Colombian defender of human right Piedad Córdoba said on Friday that the public trial of former subdirector of the Departamento Administrativo de Seguridad (DAS – Administrative Security Department), José Miguel Narváez, demonstrates the truth of charges she has made for years concerning links between paramilitaries and the government.
“The link between the paramilitaries and the government, through DAS, is confirmed, there is overwhelming proof,” Córdoba declared in an interview granted to TeleSUR.
She added, “I participated in a series of meetings where paramilitary chiefs, like Don Bernán, for example, admitted who had ordered my kidnapping.”
On Friday, Narváez was called by the Colombian attorney general’s Unidad Nacional de Derechos Humanos [National Human Rights Unit] and Derecho Internacional Humanitaria [International Humanitarian Law] department to give testimony concerning the kidnapping of Piedad Córdoba by paramilitaries on May 21, 1999.
Narváez’s involvement in the case was disclosed after Iván Laverde Zapata, known as “El Iguano,” formerly of the AUC [Autodefensas Unidas de Colombia – United Self-Defense of Colombia], named him independently.
“El Iguano” said Narváez had taken recordings to the then head of the paramilitary, Carlos Castaño, in which Piedad Córdoba is heard in a conversation with Francisco Galán, former spokesman for the Ejército de Liberación Nacional (ELN), the motive for Córdoba’s abduction.
The human rights defender stated as well that all these actions are intended to cause the disappearance of the Colombian democratic left.
Likewise, Piedad Córdoba’s lawyer, Eduardo Carreño, told TeleSUR, “There is sufficient evidence to demonstrate a commitment by the Colombian government to attacks on negotiators for peace and human rights.”
Carreño urged Narváez to “confess at last his ties to the paramiltary structure and the crimes it is involved in.”
“If he does not do that we will have to wait for the paramilitary spokesmen to show the real proof of who ordered the attempt against Piedad Córdova,” the legal representative declared.
The human rights negotiator was taken captive in Medellín on May 21, 1999, by order of Carlos Castaño, then head of the Autodefensas Unidas de Colombia, who has since vanished, who had proposed killing the prisoner.

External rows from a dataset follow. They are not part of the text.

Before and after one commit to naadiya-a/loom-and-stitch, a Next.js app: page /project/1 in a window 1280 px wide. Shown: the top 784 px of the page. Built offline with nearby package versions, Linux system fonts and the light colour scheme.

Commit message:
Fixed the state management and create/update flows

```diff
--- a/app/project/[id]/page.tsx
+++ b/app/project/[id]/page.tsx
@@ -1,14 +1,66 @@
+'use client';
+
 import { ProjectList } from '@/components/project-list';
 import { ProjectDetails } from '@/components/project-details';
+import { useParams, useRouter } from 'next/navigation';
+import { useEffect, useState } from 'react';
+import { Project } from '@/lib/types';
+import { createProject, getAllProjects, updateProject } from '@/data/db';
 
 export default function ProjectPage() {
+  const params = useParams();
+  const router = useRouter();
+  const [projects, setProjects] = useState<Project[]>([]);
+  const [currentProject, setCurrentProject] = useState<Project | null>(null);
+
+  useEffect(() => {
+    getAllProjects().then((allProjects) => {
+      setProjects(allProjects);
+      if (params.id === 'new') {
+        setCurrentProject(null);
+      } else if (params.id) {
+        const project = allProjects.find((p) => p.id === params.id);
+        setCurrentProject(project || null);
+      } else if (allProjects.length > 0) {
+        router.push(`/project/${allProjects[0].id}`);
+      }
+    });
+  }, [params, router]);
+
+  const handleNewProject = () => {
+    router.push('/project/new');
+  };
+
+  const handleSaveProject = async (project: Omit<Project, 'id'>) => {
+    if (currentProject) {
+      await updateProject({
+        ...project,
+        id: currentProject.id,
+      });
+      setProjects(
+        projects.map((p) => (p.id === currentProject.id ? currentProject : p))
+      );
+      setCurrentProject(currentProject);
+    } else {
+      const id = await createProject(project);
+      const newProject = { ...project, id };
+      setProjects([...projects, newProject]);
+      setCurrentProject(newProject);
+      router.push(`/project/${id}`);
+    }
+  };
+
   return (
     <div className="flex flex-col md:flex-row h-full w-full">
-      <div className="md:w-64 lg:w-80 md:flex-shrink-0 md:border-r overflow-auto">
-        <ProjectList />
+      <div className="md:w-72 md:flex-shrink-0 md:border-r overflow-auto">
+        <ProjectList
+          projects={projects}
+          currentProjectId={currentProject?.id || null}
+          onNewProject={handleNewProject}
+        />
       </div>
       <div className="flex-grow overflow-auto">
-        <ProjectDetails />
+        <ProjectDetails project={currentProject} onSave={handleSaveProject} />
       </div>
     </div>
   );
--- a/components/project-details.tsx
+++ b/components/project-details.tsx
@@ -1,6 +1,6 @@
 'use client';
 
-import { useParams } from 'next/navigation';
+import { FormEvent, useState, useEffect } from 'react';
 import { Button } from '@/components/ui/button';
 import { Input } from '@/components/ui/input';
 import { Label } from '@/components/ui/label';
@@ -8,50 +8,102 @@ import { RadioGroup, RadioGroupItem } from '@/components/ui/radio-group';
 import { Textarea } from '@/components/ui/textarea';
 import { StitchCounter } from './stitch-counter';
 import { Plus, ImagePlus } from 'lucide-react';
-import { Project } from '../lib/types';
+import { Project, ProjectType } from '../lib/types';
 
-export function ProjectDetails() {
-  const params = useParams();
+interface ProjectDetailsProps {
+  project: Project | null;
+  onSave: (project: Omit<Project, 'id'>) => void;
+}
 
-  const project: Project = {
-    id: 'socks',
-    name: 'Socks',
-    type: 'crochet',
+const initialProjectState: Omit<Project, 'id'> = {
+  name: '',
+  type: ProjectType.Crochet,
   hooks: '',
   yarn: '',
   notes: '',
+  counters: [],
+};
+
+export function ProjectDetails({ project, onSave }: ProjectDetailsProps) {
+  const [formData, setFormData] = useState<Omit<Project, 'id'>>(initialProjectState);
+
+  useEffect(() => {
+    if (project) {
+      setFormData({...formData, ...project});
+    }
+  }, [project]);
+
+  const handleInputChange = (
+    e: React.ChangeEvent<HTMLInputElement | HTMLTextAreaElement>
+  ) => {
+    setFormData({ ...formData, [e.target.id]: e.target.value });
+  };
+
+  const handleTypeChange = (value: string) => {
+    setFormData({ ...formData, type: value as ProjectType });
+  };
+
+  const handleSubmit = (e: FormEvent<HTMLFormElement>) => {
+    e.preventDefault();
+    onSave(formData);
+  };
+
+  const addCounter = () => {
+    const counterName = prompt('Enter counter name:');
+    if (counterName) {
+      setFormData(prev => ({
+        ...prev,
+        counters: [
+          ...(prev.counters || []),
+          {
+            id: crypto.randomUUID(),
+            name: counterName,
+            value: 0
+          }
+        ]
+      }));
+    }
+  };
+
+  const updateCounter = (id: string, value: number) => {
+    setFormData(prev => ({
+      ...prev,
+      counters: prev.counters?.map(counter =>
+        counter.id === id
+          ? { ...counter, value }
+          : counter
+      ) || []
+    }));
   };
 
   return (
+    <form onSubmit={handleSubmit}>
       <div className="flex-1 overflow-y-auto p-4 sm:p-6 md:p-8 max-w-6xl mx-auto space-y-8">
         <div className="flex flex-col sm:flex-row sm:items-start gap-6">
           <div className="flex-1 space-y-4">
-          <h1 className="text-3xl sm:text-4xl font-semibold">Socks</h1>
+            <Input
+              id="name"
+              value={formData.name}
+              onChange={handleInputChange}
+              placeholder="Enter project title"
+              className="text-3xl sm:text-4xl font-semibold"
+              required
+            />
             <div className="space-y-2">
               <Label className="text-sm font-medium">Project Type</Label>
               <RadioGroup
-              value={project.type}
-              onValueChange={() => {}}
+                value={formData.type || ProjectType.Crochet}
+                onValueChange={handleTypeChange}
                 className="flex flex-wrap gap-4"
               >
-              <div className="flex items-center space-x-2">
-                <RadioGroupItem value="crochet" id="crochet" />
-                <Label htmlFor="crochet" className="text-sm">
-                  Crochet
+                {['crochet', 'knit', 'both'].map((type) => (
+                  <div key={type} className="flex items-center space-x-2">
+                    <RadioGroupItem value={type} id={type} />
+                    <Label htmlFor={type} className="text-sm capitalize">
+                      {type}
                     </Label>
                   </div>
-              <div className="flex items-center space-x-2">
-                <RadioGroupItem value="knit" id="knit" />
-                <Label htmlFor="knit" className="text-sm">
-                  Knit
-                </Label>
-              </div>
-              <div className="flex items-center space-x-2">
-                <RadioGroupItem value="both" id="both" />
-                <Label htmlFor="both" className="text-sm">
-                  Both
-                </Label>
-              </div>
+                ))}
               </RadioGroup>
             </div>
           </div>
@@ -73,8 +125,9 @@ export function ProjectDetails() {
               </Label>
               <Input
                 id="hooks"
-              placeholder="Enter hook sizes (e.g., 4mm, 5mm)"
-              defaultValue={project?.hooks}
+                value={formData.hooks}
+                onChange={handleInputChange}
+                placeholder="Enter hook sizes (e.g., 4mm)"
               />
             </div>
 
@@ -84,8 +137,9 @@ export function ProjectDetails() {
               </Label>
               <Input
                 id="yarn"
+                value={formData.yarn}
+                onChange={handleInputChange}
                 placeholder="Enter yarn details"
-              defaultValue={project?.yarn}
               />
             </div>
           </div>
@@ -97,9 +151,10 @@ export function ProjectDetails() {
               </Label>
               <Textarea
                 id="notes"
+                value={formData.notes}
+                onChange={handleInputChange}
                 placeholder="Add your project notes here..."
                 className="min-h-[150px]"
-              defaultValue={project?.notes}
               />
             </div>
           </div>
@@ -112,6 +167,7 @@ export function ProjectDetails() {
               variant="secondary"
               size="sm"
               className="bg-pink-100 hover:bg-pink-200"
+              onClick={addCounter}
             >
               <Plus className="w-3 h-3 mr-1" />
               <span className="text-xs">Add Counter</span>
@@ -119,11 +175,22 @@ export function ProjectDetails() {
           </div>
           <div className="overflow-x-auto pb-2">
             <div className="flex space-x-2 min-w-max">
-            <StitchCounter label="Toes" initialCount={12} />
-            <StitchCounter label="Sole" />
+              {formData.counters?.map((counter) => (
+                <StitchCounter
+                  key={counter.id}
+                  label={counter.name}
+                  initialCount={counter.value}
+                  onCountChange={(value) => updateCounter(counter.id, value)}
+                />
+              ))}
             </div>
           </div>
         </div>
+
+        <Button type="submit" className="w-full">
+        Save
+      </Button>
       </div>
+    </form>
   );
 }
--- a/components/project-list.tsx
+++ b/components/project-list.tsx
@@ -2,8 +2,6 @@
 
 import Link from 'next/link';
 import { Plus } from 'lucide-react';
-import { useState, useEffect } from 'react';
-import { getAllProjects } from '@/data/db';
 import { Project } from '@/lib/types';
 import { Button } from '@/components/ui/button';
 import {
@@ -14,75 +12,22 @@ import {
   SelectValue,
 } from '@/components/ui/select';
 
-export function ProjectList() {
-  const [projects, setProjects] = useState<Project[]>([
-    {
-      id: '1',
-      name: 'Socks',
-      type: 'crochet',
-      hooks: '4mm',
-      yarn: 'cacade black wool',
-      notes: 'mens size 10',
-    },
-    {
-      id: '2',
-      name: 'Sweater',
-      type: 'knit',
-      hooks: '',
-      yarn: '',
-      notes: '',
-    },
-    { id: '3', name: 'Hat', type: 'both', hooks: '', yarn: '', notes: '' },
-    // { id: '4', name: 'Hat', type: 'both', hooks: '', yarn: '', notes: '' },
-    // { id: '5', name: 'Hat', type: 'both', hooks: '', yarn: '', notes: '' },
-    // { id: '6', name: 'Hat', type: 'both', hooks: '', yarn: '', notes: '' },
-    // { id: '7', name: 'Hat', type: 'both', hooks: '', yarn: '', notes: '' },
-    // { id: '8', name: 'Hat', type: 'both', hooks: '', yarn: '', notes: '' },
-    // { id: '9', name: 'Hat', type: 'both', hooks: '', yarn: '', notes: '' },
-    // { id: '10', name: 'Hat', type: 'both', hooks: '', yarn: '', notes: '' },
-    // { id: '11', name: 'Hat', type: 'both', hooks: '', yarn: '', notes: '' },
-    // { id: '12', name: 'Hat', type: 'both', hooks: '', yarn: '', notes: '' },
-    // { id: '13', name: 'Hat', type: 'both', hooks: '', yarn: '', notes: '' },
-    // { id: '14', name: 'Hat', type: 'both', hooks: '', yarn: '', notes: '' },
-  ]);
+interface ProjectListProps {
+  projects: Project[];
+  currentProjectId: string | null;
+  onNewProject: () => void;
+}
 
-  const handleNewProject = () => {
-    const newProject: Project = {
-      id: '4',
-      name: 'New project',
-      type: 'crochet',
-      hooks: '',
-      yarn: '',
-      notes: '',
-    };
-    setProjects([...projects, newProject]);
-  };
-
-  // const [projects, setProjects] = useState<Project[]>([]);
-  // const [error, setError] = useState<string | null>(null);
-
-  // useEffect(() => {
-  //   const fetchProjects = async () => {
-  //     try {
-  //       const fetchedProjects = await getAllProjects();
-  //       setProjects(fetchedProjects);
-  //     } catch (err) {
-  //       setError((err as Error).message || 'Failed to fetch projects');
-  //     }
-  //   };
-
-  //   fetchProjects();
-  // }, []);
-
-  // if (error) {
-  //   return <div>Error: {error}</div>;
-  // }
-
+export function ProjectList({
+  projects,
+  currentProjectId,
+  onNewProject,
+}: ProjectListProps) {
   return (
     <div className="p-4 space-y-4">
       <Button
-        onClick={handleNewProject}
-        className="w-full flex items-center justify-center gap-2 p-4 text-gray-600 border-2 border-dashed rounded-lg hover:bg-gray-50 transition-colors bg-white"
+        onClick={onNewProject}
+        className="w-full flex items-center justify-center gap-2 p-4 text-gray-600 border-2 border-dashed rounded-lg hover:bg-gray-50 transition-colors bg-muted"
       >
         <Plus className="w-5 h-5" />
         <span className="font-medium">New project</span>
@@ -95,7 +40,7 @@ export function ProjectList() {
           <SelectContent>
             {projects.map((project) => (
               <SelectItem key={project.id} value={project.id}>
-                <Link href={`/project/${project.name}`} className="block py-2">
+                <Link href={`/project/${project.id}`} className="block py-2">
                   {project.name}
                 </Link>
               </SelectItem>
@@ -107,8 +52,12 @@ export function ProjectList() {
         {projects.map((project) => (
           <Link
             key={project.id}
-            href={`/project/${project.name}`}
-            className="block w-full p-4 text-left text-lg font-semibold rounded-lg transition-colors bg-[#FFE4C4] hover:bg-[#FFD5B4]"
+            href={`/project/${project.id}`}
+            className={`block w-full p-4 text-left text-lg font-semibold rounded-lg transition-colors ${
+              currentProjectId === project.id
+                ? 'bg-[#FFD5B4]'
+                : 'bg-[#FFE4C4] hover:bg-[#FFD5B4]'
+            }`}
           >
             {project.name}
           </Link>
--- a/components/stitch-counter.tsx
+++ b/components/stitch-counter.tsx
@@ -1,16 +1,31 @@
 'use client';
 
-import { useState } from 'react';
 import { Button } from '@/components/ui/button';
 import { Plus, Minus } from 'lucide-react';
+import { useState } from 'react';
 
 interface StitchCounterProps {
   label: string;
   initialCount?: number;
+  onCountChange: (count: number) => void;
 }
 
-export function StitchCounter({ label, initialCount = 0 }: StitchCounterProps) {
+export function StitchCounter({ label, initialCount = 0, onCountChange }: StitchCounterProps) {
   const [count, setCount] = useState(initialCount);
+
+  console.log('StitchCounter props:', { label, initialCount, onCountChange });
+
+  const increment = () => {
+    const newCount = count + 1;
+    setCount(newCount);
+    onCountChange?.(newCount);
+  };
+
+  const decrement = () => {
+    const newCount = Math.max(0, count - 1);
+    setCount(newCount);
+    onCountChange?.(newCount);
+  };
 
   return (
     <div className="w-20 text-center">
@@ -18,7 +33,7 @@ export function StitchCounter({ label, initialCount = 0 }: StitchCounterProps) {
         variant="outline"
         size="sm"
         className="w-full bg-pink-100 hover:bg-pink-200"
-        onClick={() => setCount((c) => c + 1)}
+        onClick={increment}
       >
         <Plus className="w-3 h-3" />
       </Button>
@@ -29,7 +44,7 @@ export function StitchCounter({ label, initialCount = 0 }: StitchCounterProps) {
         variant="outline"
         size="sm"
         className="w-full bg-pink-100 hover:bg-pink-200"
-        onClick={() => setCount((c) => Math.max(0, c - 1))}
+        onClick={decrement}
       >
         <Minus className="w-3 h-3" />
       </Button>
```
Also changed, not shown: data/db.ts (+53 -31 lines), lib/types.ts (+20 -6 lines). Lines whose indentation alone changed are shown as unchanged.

A national and international pressure campaign in support of Córdoba led Castaño to free the senator, safe and sound, on June 4 of the same year.
Narváez was subdirector of DAS from 2002 to 2006, during a large part of the administration of Jorge Noguera as director of the organization, a dependency of the presidency of the republic, a position to which he was named by former President Álvaro Uribe (2002-2010).
Like Narváez and several other former officials of DAS, Noguera is in custody in Bogotá by order of the supreme court, which tried him and brought him to justice because of ties with the paramilitary.
They are charged as well with conspiracy, illegal use of communications, illegal use of transmitting equipment and receivers, falsifying documents by destruction and abuse of authority.
The charges are related to the campaign of eavesdropping and surveillance of magistrates, opposition politicians, journalists and human rights defenders undertaken by DAS in concert with Uribe’s two administrations.